*Exercise directions:* Where in the listing does the string "SectionTitle" appear? Copy every line that holds it.

*Material to process:*

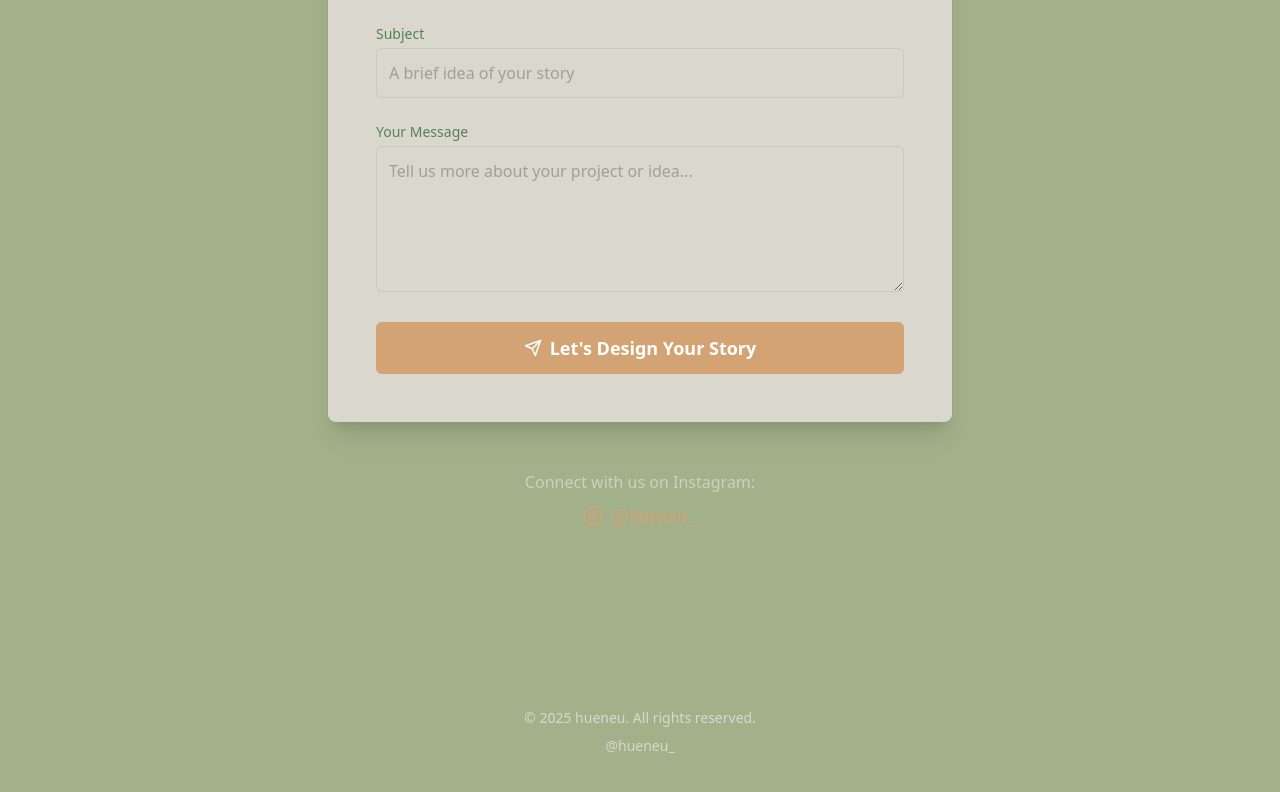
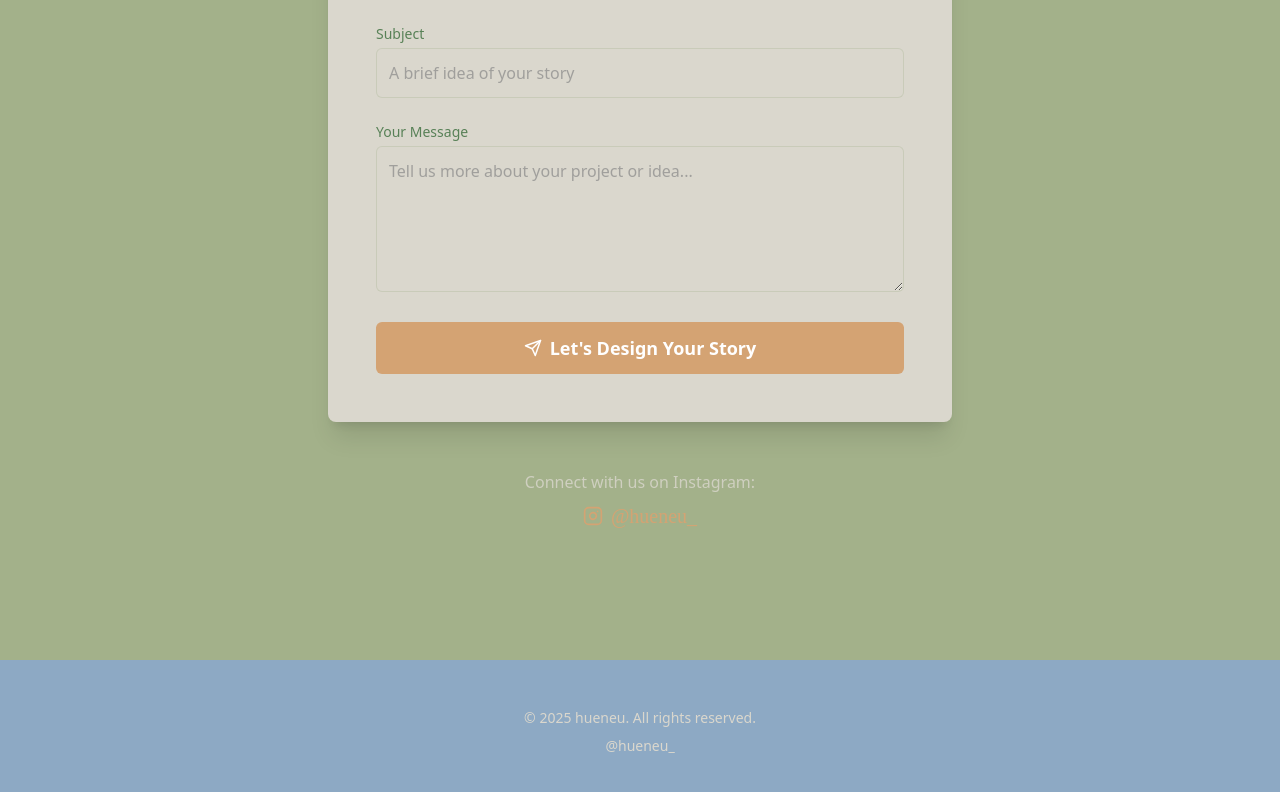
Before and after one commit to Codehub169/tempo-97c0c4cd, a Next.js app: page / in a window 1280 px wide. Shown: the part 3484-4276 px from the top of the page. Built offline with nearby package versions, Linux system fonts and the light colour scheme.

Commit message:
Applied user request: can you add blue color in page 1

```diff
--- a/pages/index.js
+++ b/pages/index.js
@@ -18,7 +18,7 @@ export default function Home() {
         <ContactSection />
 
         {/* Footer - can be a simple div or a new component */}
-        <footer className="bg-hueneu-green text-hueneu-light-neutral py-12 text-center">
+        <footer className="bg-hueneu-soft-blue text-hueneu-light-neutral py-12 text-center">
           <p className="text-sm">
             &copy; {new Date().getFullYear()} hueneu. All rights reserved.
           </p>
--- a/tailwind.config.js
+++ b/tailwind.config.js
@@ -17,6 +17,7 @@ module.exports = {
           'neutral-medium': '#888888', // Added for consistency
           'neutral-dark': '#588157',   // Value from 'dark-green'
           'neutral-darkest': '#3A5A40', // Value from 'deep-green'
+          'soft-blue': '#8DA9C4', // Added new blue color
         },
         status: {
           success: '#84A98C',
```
* * *
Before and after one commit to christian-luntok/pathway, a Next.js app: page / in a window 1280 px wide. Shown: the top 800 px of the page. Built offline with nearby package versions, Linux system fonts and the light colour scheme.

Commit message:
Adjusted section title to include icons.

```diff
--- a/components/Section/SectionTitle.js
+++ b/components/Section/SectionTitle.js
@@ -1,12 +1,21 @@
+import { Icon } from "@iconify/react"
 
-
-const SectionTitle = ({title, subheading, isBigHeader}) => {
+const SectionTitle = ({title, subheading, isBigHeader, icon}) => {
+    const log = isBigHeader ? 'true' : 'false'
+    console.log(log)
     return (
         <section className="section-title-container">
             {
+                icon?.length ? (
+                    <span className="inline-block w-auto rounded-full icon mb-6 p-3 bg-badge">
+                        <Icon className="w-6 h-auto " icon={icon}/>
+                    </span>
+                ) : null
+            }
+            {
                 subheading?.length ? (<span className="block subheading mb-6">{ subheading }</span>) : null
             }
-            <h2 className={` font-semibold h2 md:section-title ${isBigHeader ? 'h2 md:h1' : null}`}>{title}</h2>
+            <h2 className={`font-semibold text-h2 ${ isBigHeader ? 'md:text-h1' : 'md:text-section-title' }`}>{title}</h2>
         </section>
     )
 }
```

*Written response:*
--- a/components/Section/SectionTitle.js
+++ b/components/Section/SectionTitle.js
-const SectionTitle = ({title, subheading, isBigHeader}) => {
+const SectionTitle = ({title, subheading, isBigHeader, icon}) => {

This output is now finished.